And while that was unfolding, he injured his shoulder while fielding. He had to sit out the end of the Kiwi innings. Kohli then has a chance to enforce follow on. That could have been it for Gambhir. But Kohli doesn't. Gambhir walked out to bat one more time.

In an attempt to complete a tight second run, he injures his shoulder again. The physio runs out, asks him to move his shoulder but Gambhir can't. The pain is visible in his eyes. He retired hurt.

But the Gambhir story has a twist. He recovers enough overnight and is padded up again. The man who took his spot in the side, Vijay, is run out. And Gambhir gets another chance - a third in a match which seemed like it would offer only one. His team, and himself - both needed quick runs.

What followed was not a masterclass by any means but Gambhir showed that when it comes to fighting it out on the cricket pitch, India have not produced many tougher characters than this man from Delhi. He scampered for his singles. He cut, he flicked, he drove. He made a run-a-ball half century - his 2nd fastest 50 in Tests. He helped India accelerate. He gave the innings the momentum.

A lot of things happened in Gambhir's career between 2009 and 2016 - the two No. 1 teams that he was a part of. He would briefly be captain of the Indian ODI team. He would play a stellar but largely under-rated role in that famous World Cup win in 2011. He would win the IPL twice as captain. He would go to Justin Langer in Australia to train, to get better, to remove chinks in his armour - all in the hope of making a comeback to the team.

And now, having made a decent enough comeback at 34, he walked back. He was dismissed playing the inside out cover drive, the shot he owned in his heydays. He walked back to the pavilion, perhaps for the last time in India's whites. The crowd in Indore was roaring, but the cheers were not for him. It was for Kohli as he made his way to the centre. There was a fist bump with the captain, a silent acknowledgement of what had been a solid innings.

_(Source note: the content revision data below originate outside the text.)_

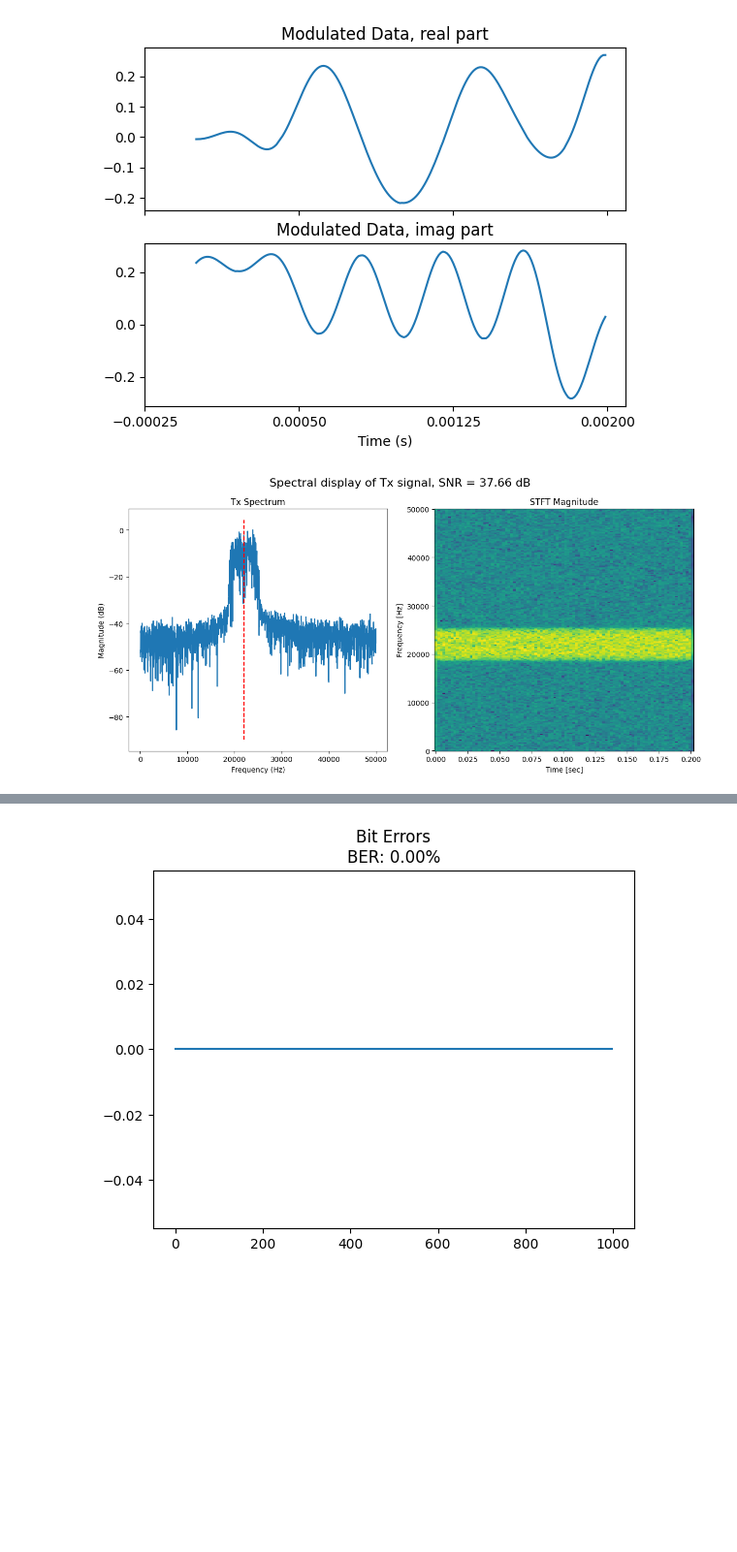
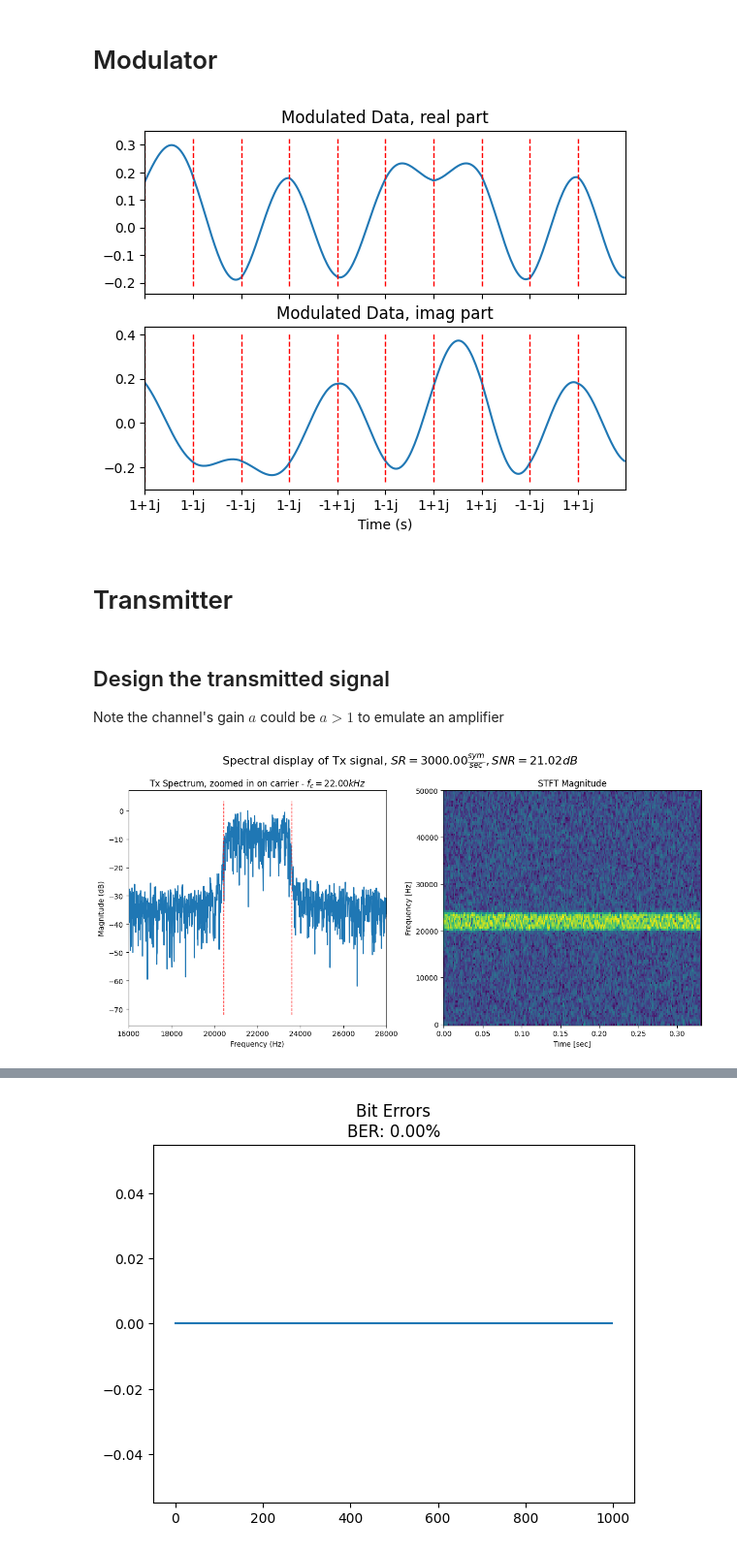
Before and after one commit to egz01/CommSysCourse, a Jupyter notebook: QPSK/qpsk_sim.ipynb, the cells around one changed output, grey strips where cells are left out. Shown at 97% size. Saved outputs shown, nothing was run; the diff lists cells and outputs as text; code cells hidden in the pictures; blank space fills up the shorter version.

```diff
--- a/QPSK/qpsk_sim.ipynb
+++ b/QPSK/qpsk_sim.ipynb
@@ -39,57 +90,85 @@ plt.show()
+# %% [markdown]
+# Modulator
 # %%
 # modulate data
 t = np.arange(0, len(upsampled)/Fs, 1/Fs)
 shaped = np.convolve(upsampled, pulse, mode='same')
 
 fig, axs = plt.subplots(2, 1, sharex=True)
-axs[0].plot(t[:int(10*sps)], shaped.real[:int(10*sps)])
+start = 100*sps
+end = 110*sps
+axs[0].plot(t[start:end], shaped.real[start:end])
+ymin, ymax = axs[0].get_ylim()
+axs[0].vlines(t[start:end:sps], ymin=ymin, ymax=ymax, linestyle='--', color='r', linewidth=1)
 axs[0].set_title("Modulated Data, real part")
 
-axs[1].plot(t[:int(10*sps)], shaped.imag[:int(10*sps)])
+axs[1].plot(t[start:end], shaped.imag[start:end])
+ymin, ymax = axs[1].get_ylim()
+axs[1].vlines(t[start:end:sps], ymin=ymin, ymax=ymax, linestyle='--', color='r', linewidth=1)
 axs[1].set_title("Modulated Data, imag part")
 axs[1].set_xlabel("Time (s)")
-new_ticks = axs[1].get_xticks()[::3]
-axs[1].set_xticks(new_ticks)
+
+new_ticks = t[start:end:sps]
+axs[1].set_xticks(new_ticks, [f"{symbols_data[start//sps:end//sps][i]:.0f}" for i in range(len(new_ticks))])
+
+axs[0].set_xlim([t[start], t[end]])
+axs[1].set_xlim([t[start], t[end]])
 
 plt.show()
 # %% [output]
-[figure, old version]
+[figure, new version]
+# %% [markdown]
+# Transmitter
+# %% [markdown]
+## Design the transmitted signal
+
+Note the channel's gain $a$ could be $a>1$ to emulate an amplifier
 # %%
-a = 0.5
-noise_a = 0.01
+a = 0.7
+a = 0.8
+noise_a = 0.1
+noise_std = 0.3
 
 # design tx
-fc = 22000
-tx = a*np.real(shaped*np.exp(1j*2*np.pi*fc*t)) + noise_a*np.random.normal(0, 0.3, len(shaped))
+fc = 22e3
+tx = a*np.real(shaped*np.exp(1j*2*np.pi*fc*t)) + noise_a*np.random.normal(0, noise_std, len(shaped))
 
-N = 200 # symbols to take into account for fft
+N = 300 # symbols to take into account for fft
 
 X = np.fft.fftshift(np.fft.fft(tx[sps:int(N*sps)]))
 freqs = np.fft.fftshift(np.fft.fftfreq(len(X), 1/Fs))
 
 P = 20*np.log10(np.abs(X[len(X)//2:]) / np.abs(X).max())
+freqs = freqs[len(X)//2:]
 
-f_spec,t_spec,Zxx = signal.stft(tx, fs=Fs, nperseg=512, noverlap=300, nfft=1024)
-Pxx = 20*np.log10(np.abs(Zxx))
-signal_power = Pxx[205].sum()/t_spec.size
-noise_power = Pxx[350].sum()/t_spec.size
+res = 2000
+df = res*fc/Fs
+nfft = int(Fs/df)
+f_spec,t_spec,Zxx = signal.stft(tx, fs=Fs, nperseg=round(nfft), noverlap=round(nfft/3), nfft=nfft)
+indx_fc = round(fc/df)
+indx_noise = round(indx_fc - (1+beta)*symbol_rate/df)
+Pxx = 20*np.log10(np.abs(Zxx)+0.001)
+signal_power = Pxx[indx_fc].sum()/t_spec.size
+noise_power = Pxx[indx_noise].sum()/t_spec.size
 snr = signal_power-noise_power # in dB
 
 fig, axs = plt.subplots(1, 2, tight_layout=True)
-axs[0].plot(freqs[len(X)//2:], P)
+axs[0].plot(freqs, P)
+axs[0].set_xlim([fc-2*symbol_rate, fc+2*symbol_rate])
+#axs[0].set_ylim([-2*snr, 10])
 ymin, ymax = axs[0].get_ylim()
-axs[0].vlines([fc], ymin, ymax, linestyles='dashed', colors=['r'])
+axs[0].vlines([fc-0.5*(1+beta)*symbol_rate,fc+0.5*(1+beta)*symbol_rate], ymin, ymax, linestyles='dashed', colors=['r'], linewidth=1)
 axs[0].set_xlabel("Frequency (Hz)")
 axs[0].set_ylabel("Magnitude (dB)")
-axs[0].set_title("Tx Spectrum")
+axs[0].set_title("Tx Spectrum, zoomed in on carrier - $f_c={:.2f}kHz$".format(fc/1e3))
 
 axs[1].pcolormesh(t_spec, f_spec, Pxx)
 axs[1].set_title('STFT Magnitude')
 axs[1].set_ylabel('Frequency [Hz]')
 axs[1].set_xlabel('Time [sec]')
 
-fig.suptitle("Spectral display of Tx signal, SNR = {:.2f} dB".format(snr), fontsize=16)
+fig.suptitle("Spectral display of Tx signal, $SR={:.2f}\\frac{{sym}}{{sec}}, SNR={:.2f}dB$".format(symbol_rate,snr), fontsize=16)
 fig.set_size_inches(12, 6)
 plt.show()
 # %% [output]
-[figure, old version]
+[figure, new version]
```
Also changed, not shown: parts of 14 cells of this notebook, 2 other files.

His 50 won't go down as the greatest knock in India's 502-Test-old history. But for Gambhir, it would have meant the world. He is not everyone's favourite cricketer - sometimes not even his teammates'. But in Indore, he was afforded that chance to celebrate India being on top of the world again. And still, if Rahul and Dhawan are fit for the England Test series, Gambhir is unlikely to get picked in the side.

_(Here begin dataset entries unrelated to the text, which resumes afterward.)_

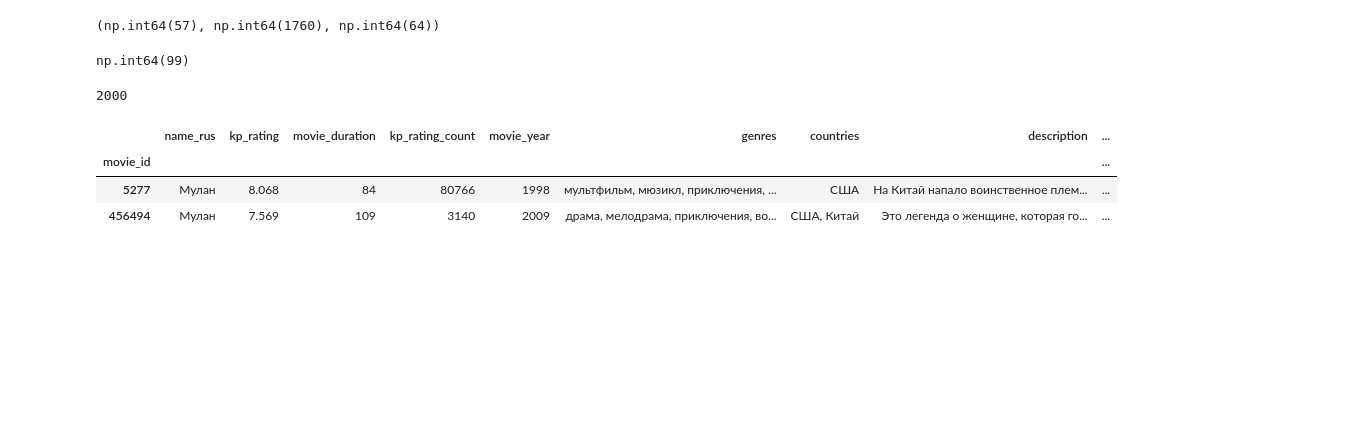
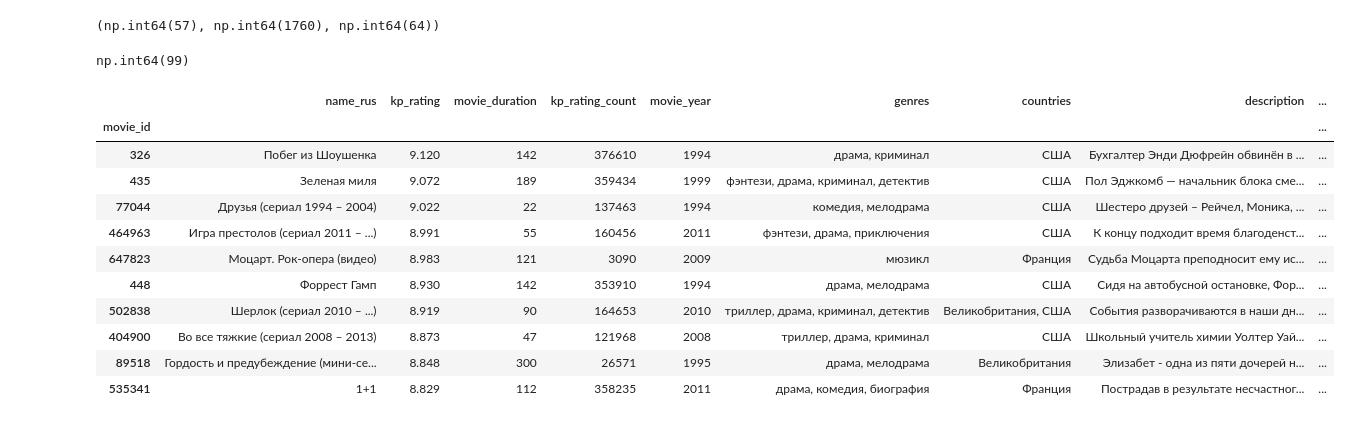
Before and after one commit to dann1erel/movie_rec_system, a Jupyter notebook: services/data_processing.ipynb, the cells around one changed output. Drawn from its saved outputs; the diff is of its cells as text; code cells hidden in the pictures; blank space fills up the shorter version.

```diff
--- a/services/data_processing.ipynb
+++ b/services/data_processing.ipynb
@@ -333,14 +307,19 @@ kp_all_data['name_rus'].apply(f).max(), kp_all_data['description'].apply(f).max(
 kp_all_data['genres'].apply(f).max()
 # %% [output]
 np.int64(99)
-# %%
-kp_all_data.shape[0]
-# %% [output]
-2000
-# %%
-kp_all_data[kp_all_data['name_rus'] == 'Мулан']
-# %% [output]
-|  | name_rus | kp_rating | movie_duration | kp_rating_count | movie_year | genres | countries | description | ... |
-| movie_id |  |  |  |  |  |  |  |  | ... |
-| 5277 | Мулан | 8.068 | 84 | 80766 | 1998 | мультфильм, мюзикл, приключения, ... | США | На Китай напало воинственное плем... | ... |
-| 456494 | Мулан | 7.569 | 109 | 3140 | 2009 | драма, мелодрама, приключения, во... | США, Китай | Это легенда о женщине, которая го... | ... |
+# %%
+kp_all_data = pd.read_csv('../data/kp_final.csv', index_col='movie_id')
+kp_all_data.head(10)
+# %% [output]
+|  | name_rus | kp_rating | movie_duration | kp_rating_count | movie_year | genres | countries | description | ... |
+| movie_id |  |  |  |  |  |  |  |  | ... |
+| 326 | Побег из Шоушенка | 9.120 | 142 | 376610 | 1994 | драма, криминал | США | Бухгалтер Энди Дюфрейн обвинён в ... | ... |
+| 435 | Зеленая миля | 9.072 | 189 | 359434 | 1999 | фэнтези, драма, криминал, детектив | США | Пол Эджкомб — начальник блока сме... | ... |
+| 77044 | Друзья (сериал 1994 – 2004) | 9.022 | 22 | 137463 | 1994 | комедия, мелодрама | США | Шестеро друзей – Рейчел, Моника, ... | ... |
+| 464963 | Игра престолов (сериал 2011 – ...) | 8.991 | 55 | 160456 | 2011 | фэнтези, драма, приключения | США | К концу подходит время благоденст... | ... |
+| 647823 | Моцарт. Рок-опера (видео) | 8.983 | 121 | 3090 | 2009 | мюзикл | Франция | Судьба Моцарта преподносит ему ис... | ... |
+| 448 | Форрест Гамп | 8.930 | 142 | 353910 | 1994 | драма, мелодрама | США | Сидя на автобусной остановке, Фор... | ... |
+| 502838 | Шерлок (сериал 2010 – ...) | 8.919 | 90 | 164653 | 2010 | триллер, драма, криминал, детектив | Великобритания, США | События разворачиваются в наши дн... | ... |
+| 404900 | Во все тяжкие (сериал 2008 – 2013) | 8.873 | 47 | 121968 | 2008 | триллер, драма, криминал | США | Школьный учитель химии Уолтер Уай... | ... |
+| 89518 | Гордость и предубеждение (мини-се... | 8.848 | 300 | 26571 | 1995 | драма, мелодрама | Великобритания | Элизабет - одна из пяти дочерей н... | ... |
+| 535341 | 1+1 | 8.829 | 112 | 358235 | 2011 | драма, комедия, биография | Франция | Пострадав в результате несчастног... | ... |
```
Also changed, not shown: parts of 3 cells of this notebook, 3 other files.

But just like he showed in Indore batting with an injured shoulder, he will be up for a fight. Always.

Feature image source: BCCI